The Member Associations Committee, however, also pointed out that an administrator has been appointed by the court to manage PFF affairs. And that, it said, could be grounds for a ban.
The PFF dispute began after a controversial election of the Punjab Football Association (PFA) in April 2015 that saw the country’s football governing body split into two factions heading into its presidential poll in June.
With both factions heading into elections, the Lahore High Court intervened and ordered a stay on the elections but the Hayat group went ahead and conducted the election in the presence of an AFC observer. It was a move that saw the LHC appoint an administrator to control the PFF affairs until the matter is resolved.
“The Committee pointed out that, while court proceedings are still ongoing, the court appointed administrator continues to occupy the PFF offices and to control its accounts,” added the FIFA spokesperson.
“Therefore, the Committee decided that if the PFF offices and access to the PFF accounts are not returned to the PFF leadership — led by Mr Makhdoom Syed Faisal Saleh Hayat — by 31 July 2017, it would recommend to the FIFA Council to suspend the PFF for contravening its obligations under articles 14 and 19 of the FIFA Statutes.”
The relevant clauses seem to be regarding third party influence but member associations are also required to “ratify statutes that are in accordance with the requirements of the FIFA Standard Statutes”.
One of the major reasons for the PFF splitting into two factions were several changes made to the PFF constitution, with Hayat’s opponents claiming they were meant to keep him in power, and on a seat he’s held on since 2003.
It remains to be seen whether the Bureau of the FIFA Council, which has the FIFA president and presidents of all six continental confederations, goes forth with the ban.
For the last few years, the AFC has been pressing its support to keep Hayat in power and a ban could detrimental for that plan despite the faction led by him repeatedly threatening that it would be coming.

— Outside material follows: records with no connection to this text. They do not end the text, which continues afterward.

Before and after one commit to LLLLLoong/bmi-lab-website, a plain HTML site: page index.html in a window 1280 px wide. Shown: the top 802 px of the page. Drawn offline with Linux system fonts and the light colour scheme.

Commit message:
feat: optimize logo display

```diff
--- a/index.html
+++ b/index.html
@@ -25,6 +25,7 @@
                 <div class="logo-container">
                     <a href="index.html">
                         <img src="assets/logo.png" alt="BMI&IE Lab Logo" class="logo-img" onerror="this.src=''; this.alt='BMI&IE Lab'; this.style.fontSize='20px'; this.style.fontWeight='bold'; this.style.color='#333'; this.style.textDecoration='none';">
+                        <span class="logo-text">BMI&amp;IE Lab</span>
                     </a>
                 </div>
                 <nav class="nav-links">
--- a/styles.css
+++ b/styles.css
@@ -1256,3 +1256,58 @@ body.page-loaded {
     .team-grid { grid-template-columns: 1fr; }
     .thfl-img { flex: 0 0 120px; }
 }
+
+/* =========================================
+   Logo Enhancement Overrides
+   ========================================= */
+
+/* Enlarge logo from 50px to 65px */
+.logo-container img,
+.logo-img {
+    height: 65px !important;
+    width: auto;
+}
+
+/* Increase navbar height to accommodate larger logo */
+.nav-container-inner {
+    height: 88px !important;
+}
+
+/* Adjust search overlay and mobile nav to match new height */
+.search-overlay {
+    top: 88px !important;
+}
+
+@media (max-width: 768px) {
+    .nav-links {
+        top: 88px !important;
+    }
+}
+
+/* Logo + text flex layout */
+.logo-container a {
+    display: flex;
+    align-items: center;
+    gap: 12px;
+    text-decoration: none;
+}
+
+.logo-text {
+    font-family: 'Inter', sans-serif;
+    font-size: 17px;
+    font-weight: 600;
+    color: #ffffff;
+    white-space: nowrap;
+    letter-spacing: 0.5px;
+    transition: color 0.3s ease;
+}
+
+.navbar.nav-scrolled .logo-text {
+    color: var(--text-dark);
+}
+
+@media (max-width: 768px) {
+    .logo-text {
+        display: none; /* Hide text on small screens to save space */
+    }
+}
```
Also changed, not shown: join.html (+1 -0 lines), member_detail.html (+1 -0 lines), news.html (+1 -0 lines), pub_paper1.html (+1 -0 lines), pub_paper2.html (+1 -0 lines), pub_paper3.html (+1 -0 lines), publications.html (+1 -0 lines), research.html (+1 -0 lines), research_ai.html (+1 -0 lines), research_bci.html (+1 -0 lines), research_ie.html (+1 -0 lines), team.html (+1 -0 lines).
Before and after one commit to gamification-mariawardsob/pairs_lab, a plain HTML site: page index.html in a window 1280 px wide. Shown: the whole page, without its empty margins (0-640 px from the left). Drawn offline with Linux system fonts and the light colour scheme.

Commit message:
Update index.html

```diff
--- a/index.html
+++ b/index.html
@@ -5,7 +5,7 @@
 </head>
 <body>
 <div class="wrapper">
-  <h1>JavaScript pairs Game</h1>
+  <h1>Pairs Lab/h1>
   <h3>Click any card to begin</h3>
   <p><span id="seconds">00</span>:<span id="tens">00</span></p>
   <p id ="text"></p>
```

A FIFA ban usually leads to an interim committee being formed to conduct the elections. Till the election date is finalised, football activity is resumed while there are also integrity checks on election candidates.
Published in Dawn, July 13th, 2017